Also be sure to read Part 1 – Pros and Cons of Dynasty, Keeper and Redraft leagues as well as Part 2 – Snake or Auction draft before reading this article, Part 3.
PPR leagues have been on the rise in recent years in fantasy football circles. In fact, it can almost be a challenge to find a start-up league without PPR being included. I’m here to answer a few questions about the style of play. What is PPR? How does an owner adjust their standard league strategy to be successful in a PPR? How can they adjust to the change? The last segment will include steps to building a successful PPR team. Let’s get to it.
What is PPR in fantasy football?
PPR stands for Points Per Reception. IT’s fairly self explanatory: for each reception a player will be rewarded a point.In traditional leagues, if WRX makes a 10-yard catch, it’s one point. However, in PPR, because of the point for the reception added to the ten yards, the catch would be worth two points. Pretty simple, right? Alright, let’s move on.
How does this change my strategy, as an owner?
Players who catch a lot of passes (Wes Welker, Jason Witten, Roddy White, etc.) are now at a premium over receivers like Vincent Jackson, who only caught 72 passes (25th in the NFL) but finished fifth in receiving yards in the NFL in 2012. Running backs who catch the ball also become more valuable as well. Darren Sproles (75 receptions in 2012) is an obvious player that becomes more valuable, but Ray Rice (61 receptions) and LeSean McCoy (54 receptions), among others, also rise.
Marshawn Lynch (24 receptions in 2012) and Alfred Morris (11 receptions) can be expected to drop in PPR a bit because of their lack of impact in the passing game. Also, because of the bump in points to running backs and wide receivers, the value quarterbacks sinks a bit because they will not receive any additional points in a PPR compared to a standard league.
Doesn’t this restrict a PPR owner versus a standard league owner?
Yes, the extent of the restriction is unique to the individual, however. Owners now have to add a whole other aspect into their draft day decisions, as if yardage, touchdowns and situations aren’t already enough. Drafting a quarterback early, even in the first three rounds possibly, is frowned upon in PPR. Your early picks must be either running backs or wide receivers. Move away from this path, and your team could be unsuccessful. You can’t test many all-new strategies as you can snake drafts. Flexibility in strategy is cerainly limited, which means you’ll just have to be a great draft. Pick the right guy.
So, let’s cut to the chase, what’s the key to winning a PPR league?
Let me break it down for you.
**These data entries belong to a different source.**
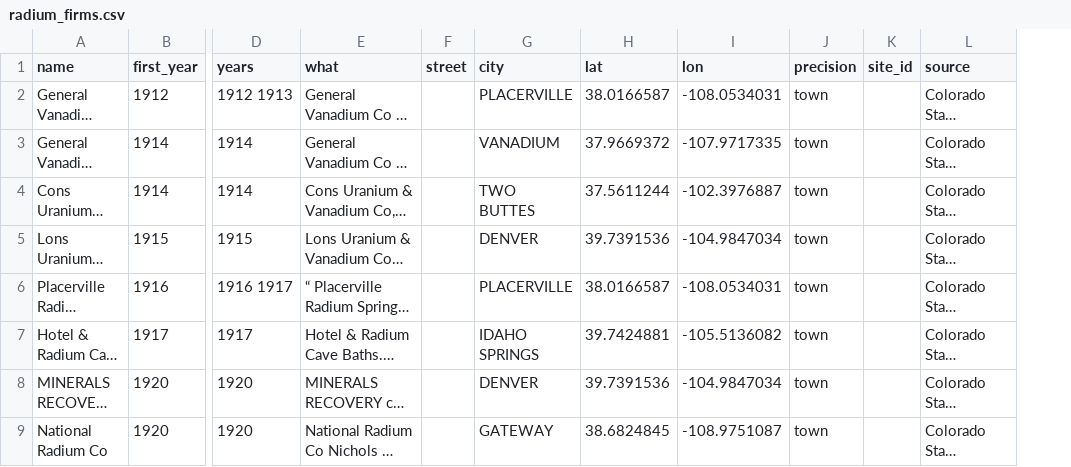
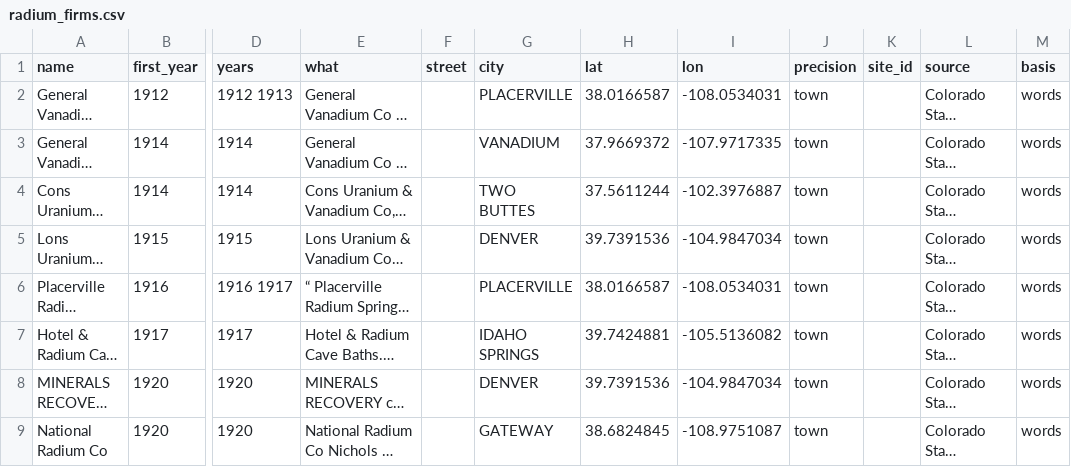
Before and after one commit to pdez90/Colorado_hiddenhazards, a CSV file: app/data/radium_firms.csv, drawn as a sheet; only a part is shown, gaps mark what is left out; long unchanged cells end in …; the diff names each change by its address in the sheet, - before the commit and + after, or states it on an @@ line.

Commit message:
Map: legend for radium, uranium and vanadium firms; popup note for listings included only by SIC 1094

```diff
--- a/app/data/radium_firms.csv
+++ b/app/data/radium_firms.csv
+column M (basis), rows 2-9: all words
```
Also changed, not shown: 4 other files.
1) Draft pass-catching running backs. Don’t waste your RB spots on guys like Marshawn Lynch or Alfred Morris. Get a guy like Ray Rice or Jamaal Charles (with new HC Andy Reid) who will catch passes. In the middle rounds target Darren Sproles, not Vick Ballard. Target Frank Gore, not Stevan Ridley. You get the point. A couple of receptions can make a big difference for your running backs.
2) High-catch wide receivers and tight ends are important too. For tight ends, I recommend drafting Witten, Jimmy Graham, Rob Gronkowski, Tony Gonzalez or Aaron Hernandez in 2012. After those five, tight ends and consistent receptions drop off dramatically. Bump guys like Wes Welker, Danny Amendola, Roddy White, Michael Crabtree and Reggie Wayne up in your rankings — these are the pass catchers you want on your team. You can expect 90 catches out of these guys. Guys like Welker and Amendola aren’t big play guys, but their reception total is going to help your team greatly at the end of the day.
3) Wait for a quarterback, get running backs and wide receivers early on. You’re going to hear varied opinions on this subject. This is mine. Assuming quarterbacks are at the standard scoring (ESPN), I’m going running back, running back, wide receiver, tight end in the first four rounds. Then a quarterback is a possibility. Because their point total isn’t rising with the running backs and wide receivers, it’s hard for me to draft them in a league where they’re value stays stat.
4) Draft a kicker and defense in the last two rounds. I think this should be your strategy in every league, but let me clarify. Draft two quarterbacks then stack your skill positions. Fill your starting kicker and defense spots in the last two rounds. You can always make changes to this in free agency, but there’s no reason to reserve spots for a defense to sit on your bench. Play defenses by week, and play kicker by ear. There’s no reason to draft a defense in the middle rounds when you can get a solid skill position player for your bench, bottom line.
There’s not a huge change between standard and points per reception leagues, but there’s enough change to make you alter your strategy. That’s what I’m here for: to help you adjust and make the same changes I do to help me be successful in my fantasy leagues. Thanks for reading!
Tomorrow’s blog: Post-Draft 2013 Fantasy Football Rankings